- [What to work on] State only how many lines below include the string "sponsoru".

[[ Information provided, beginning ]]

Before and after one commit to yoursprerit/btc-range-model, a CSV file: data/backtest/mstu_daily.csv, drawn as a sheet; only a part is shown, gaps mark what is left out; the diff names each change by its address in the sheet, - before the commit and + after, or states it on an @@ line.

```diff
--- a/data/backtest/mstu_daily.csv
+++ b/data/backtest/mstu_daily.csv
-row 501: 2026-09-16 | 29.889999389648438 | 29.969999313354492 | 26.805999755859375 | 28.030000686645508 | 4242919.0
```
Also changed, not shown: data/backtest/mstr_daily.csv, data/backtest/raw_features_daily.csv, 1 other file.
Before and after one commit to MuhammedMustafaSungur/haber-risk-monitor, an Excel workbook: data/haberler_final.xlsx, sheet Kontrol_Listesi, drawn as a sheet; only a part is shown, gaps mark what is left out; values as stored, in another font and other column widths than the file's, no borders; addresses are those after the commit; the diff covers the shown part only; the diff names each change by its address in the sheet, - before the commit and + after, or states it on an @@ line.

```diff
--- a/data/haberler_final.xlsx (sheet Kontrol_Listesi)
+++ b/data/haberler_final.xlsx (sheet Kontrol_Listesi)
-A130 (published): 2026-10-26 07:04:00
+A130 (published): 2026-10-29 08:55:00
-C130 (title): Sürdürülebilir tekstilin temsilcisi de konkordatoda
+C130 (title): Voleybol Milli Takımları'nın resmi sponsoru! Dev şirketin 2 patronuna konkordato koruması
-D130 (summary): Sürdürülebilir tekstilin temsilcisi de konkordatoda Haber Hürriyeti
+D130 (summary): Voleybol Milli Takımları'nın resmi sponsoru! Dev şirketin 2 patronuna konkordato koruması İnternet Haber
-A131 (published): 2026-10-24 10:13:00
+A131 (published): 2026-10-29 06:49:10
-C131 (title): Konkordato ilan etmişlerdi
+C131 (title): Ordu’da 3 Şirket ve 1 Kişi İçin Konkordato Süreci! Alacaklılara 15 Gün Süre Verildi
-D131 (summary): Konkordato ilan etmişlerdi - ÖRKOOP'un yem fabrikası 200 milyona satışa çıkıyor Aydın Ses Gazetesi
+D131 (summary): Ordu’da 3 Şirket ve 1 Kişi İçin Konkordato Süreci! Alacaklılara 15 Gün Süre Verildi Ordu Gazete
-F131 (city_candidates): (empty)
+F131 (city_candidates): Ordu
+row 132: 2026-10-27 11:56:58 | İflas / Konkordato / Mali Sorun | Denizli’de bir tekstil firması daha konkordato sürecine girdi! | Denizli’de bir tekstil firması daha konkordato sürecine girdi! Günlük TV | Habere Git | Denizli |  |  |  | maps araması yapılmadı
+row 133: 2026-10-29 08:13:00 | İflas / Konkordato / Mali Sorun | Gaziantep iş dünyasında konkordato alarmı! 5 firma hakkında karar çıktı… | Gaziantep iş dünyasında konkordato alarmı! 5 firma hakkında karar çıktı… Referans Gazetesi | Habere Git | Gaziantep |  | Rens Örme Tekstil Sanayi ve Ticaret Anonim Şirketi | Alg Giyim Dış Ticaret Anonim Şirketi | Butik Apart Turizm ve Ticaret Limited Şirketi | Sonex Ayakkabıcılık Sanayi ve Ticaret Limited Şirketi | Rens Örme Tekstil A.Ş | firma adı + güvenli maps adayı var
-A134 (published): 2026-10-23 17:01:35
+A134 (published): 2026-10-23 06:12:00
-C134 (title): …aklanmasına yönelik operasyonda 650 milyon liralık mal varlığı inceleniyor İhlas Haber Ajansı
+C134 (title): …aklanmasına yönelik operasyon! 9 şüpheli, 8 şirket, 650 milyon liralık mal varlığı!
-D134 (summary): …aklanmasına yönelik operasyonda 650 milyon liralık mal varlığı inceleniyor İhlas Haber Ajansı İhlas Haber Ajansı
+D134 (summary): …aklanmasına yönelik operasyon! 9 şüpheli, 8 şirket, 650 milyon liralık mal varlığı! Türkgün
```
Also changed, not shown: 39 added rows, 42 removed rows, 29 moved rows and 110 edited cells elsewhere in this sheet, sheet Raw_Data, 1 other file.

[[ Information provided, end ]]

- [Response to this exercise] 2